The Federal Government of Nigeria in 2000 established the Institute for Peace and Conflict Resolution (IPCR) to serve as a government “think tank” to facilitate national and continental integration through domestic and regional peacebuilding and conflict management. The Institute which is under the supervision of the Minister of State II in the Federal Ministry of Foreign Affairs, perceiving that the diversity and complexity of conflicts in Nigeria required a comprehensive focus on peacebuilding and that to achieve this objective it was necessary to ensure a socially inclusive approach to the formulation, adoption, implementation, monitoring and evaluation of the policy, proceeded to design the National Peace Policy (NPP). The NPP seeks to address tension areas that could undermine Nigeria’s development and was evolved through a “bottom-up”, highly participatory process that lasted seven whole years till 2009, the ownership of which was vested in the participating public, as required in democratic settings. The draft policy document has been described as a paradigm for inclusive policy making and a framework for Nigeria’s peace effort. It is also hailed as a document that has elicited the foundational principles for the peace and stability of the country while drawing attention to specific areas of public concern and defining the set of actions necessary to streamline appropriate, efficient service delivery. The NPP as drafted is capable of “perfecting the social engineering process that Nigeria requires to promote peace”, a unique quality that has caused analysts to describe it as a template to enable the international community especially African countries to “mobilize the critical mass to contribute to conflict prevention, diversity management and sustainable peacebuilding. Now, the NPP seeks to “provide a framework for peaceful social transformation”, which is the avowed drive of the President Goodluck Ebele Jonathan’s administration. The question, then: why does the administration that vows to transform the society shy away from ratifying the Peace Policy, which is adequate to address the country’s lingering, sometimes seemingly intractable conflicts?

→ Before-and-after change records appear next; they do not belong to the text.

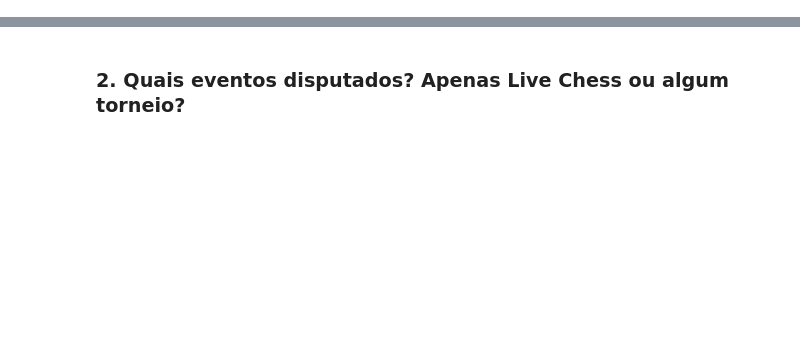
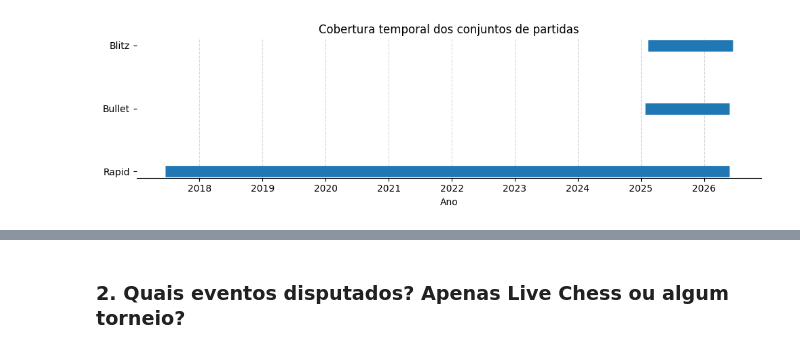
Before and after one commit to Pedrosmn/chess-ml, a Jupyter notebook: notebooks/03_eda.ipynb, the cells around one changed output, grey strips where cells are left out. Drawn from its saved outputs; the diff is of its cells as text; code cells hidden in the pictures; blank space fills up the shorter version.

```diff
--- a/notebooks/03_eda.ipynb
+++ b/notebooks/03_eda.ipynb
@@ -57 +16,40 @@ plt.show()
+# %%
+# Datas inicial e final por modalidade
+periodos = (
+    df.groupby("time_class")["end_time"]
+      .agg(inicio="min", fim="max")
+      .sort_values("inicio")
+)
+
+# Criar figura
+fig, ax = plt.subplots(figsize=(10, 3))
+
+# Desenhar uma linha para cada modalidade
+for i, (game_mode, row) in enumerate(periodos.iterrows()):
+    ax.hlines(
+        y=i,
+        xmin=row["inicio"],
+        xmax=row["fim"],
+        linewidth=12,
+        label=game_mode.capitalize()
+    )
+
+# Eixo Y
+ax.set_yticks(range(len(periodos)))
+ax.set_yticklabels([m.capitalize() for m in periodos.index])
+
+# Eixo X
+ax.set_xlabel("Ano")
+ax.set_title("Cobertura temporal dos conjuntos de partidas")
+ax.grid(axis="x", linestyle="--", alpha=0.5)
+
+# Remover bordas desnecessárias
+ax.spines["top"].set_visible(False)
+ax.spines["right"].set_visible(False)
+ax.spines["left"].set_visible(False)
+
+plt.tight_layout()
+plt.show()
+# %% [output]
+[figure, added]
 # %% [markdown]
```
Also changed, not shown: parts of 13 cells of this notebook, 2 other files.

Please, be among the first to sign to this petition and pass it on to friends and acquaintances to persuade the Government of Nigeria to ratify the National Peace Policy.